HIV/AIDS summit unites experts, activists. Their goal: Stop the disease
October 10, 2014 | by Denise Heady
First, the good news: HIV infections have dropped dramatically over the past 30 years. Doctors, researchers and health officials have made great strides in preventing and treating the disease, turning what was once a death sentence into, for some, a chronic condition. Now, the reality check: HIV is still a worldwide health threat.
Worldwide, more than 34 million people are living with HIV or AIDs, and 1.1 million of those live in the United States.
City of Hope’s eighth annual San Gabriel Valley HIV/AIDS Action Summit brought together experts and activists to discuss, and help raise awareness of, the prevention, treatment and ultimate cure of HIV and AIDS.
Former State Assemblymember Anthony J. Portantino co-hosted the event, which included students from Duarte High School, Blair High School’s Health Careers Academy, CIS Academy in Pasadena, California, and the Applied Technology Center high school in Montebello.
Alexandra Levine, M.D., M.A.C.P., chief medical officer of City of Hope and deputy director for clinical programs of the cancer center, reflected on how far HIV/AIDS treatment has come even as she offered a stark reminder of today's reality. Even though HIV is no longer a death sentence, she said, the disease is not to be taken lightly.
Levine, an expert in blood disorders who was on the front lines of the early fight against HIV/AIDS, noted that once people are infected with HIV, they need to be on medication for the rest of their lives.
"Drugs are miraculous, but they do not cure," she said.
To highlight the importance of advocating for more HIV/AIDS research and awareness, Levine shared some grim statistics:
- Each day, more than 7,000 new infections occur worldwide.
- Every 9.2 minutes, someone is infected with the HIV virus.
- 18,000 people die every year in the U.S. from HIV and AIDS.
- Only 24 percent of HIV-infected people are taking anti-viral drugs.
- 39 percent of all new HIV infections occur in people age 13 to 29.
Educating young people on HIV/AIDS and getting the word out to others is critical to decreasing the incidence rates of the disease. According to Levine, the most important thing a person can do is simply “respect yourself.” Respect yourself enough to be aware and protect yourself from the virus, she said.
Keynote speaker Herb K. Schultz, president and CEO of Eisner Pediatric & Family Medical Center and Pediatric & Family Medical Foundation, also shared his personal journey with HIV to the students.

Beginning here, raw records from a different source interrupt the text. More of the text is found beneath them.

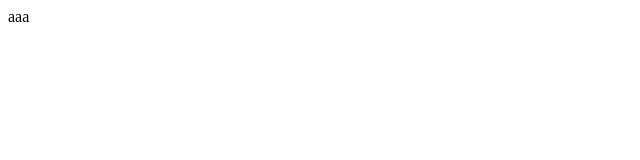
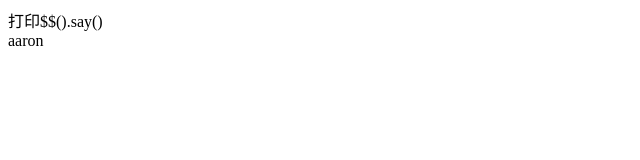
Before and after one commit to cjshinning/my-jquery, a plain HTML site: page index.html in a window 1280 px wide. Shown: the whole page, without its empty margins (0-640 px from the left). Drawn offline with Linux system fonts and the light colour scheme.

Commit message:
静态和实例方法共享设计

```diff
--- a/index.html
+++ b/index.html
@@ -7,27 +7,32 @@
 <style type="text/css">
 </style>
 <body>
-
-	<div id="test"></div>
+	打印$$().say()
+	<div id="aaron"></div>
 
 	<script src="jquery.js"></script>
 	<script src="show.js"></script>
 	<script>
 		var $$ = aQuery = function(selector){
-			this.selector = selector;
-			return this;
+			return new aQuery.fn.init(selector)
 		}
 
 		aQuery.fn = aQuery.prototype = {
-			selectorName: function(){
-				return this.selector;
+			name: 'aaron',
+			init: function(selector){
+				this.selector = selector;
+				return this;
 			},
 			constructor: aQuery
 		}
 
-		var a = new $$('aaa');
+		aQuery.fn.init.prototype = aQuery.fn;
 
-		$('#test').html(a.selectorName())
+		aQuery.fn.say = function(){
+			$('#aaron').html(this.name);
+		}
+
+		$$().say()
 	</script>
 	</body>
 </html>
```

The summit also featured two panel discussions. One was led by Planned Parenthood, whose representatives urged students to raise their voices via social media. The second panel featured experts who examined promising new tools to achieve an AIDS-free generation.
Learn more about:
- a new approach to HIV treatment that could eliminate the virus' tyranny once and for all
- virology research at City of Hope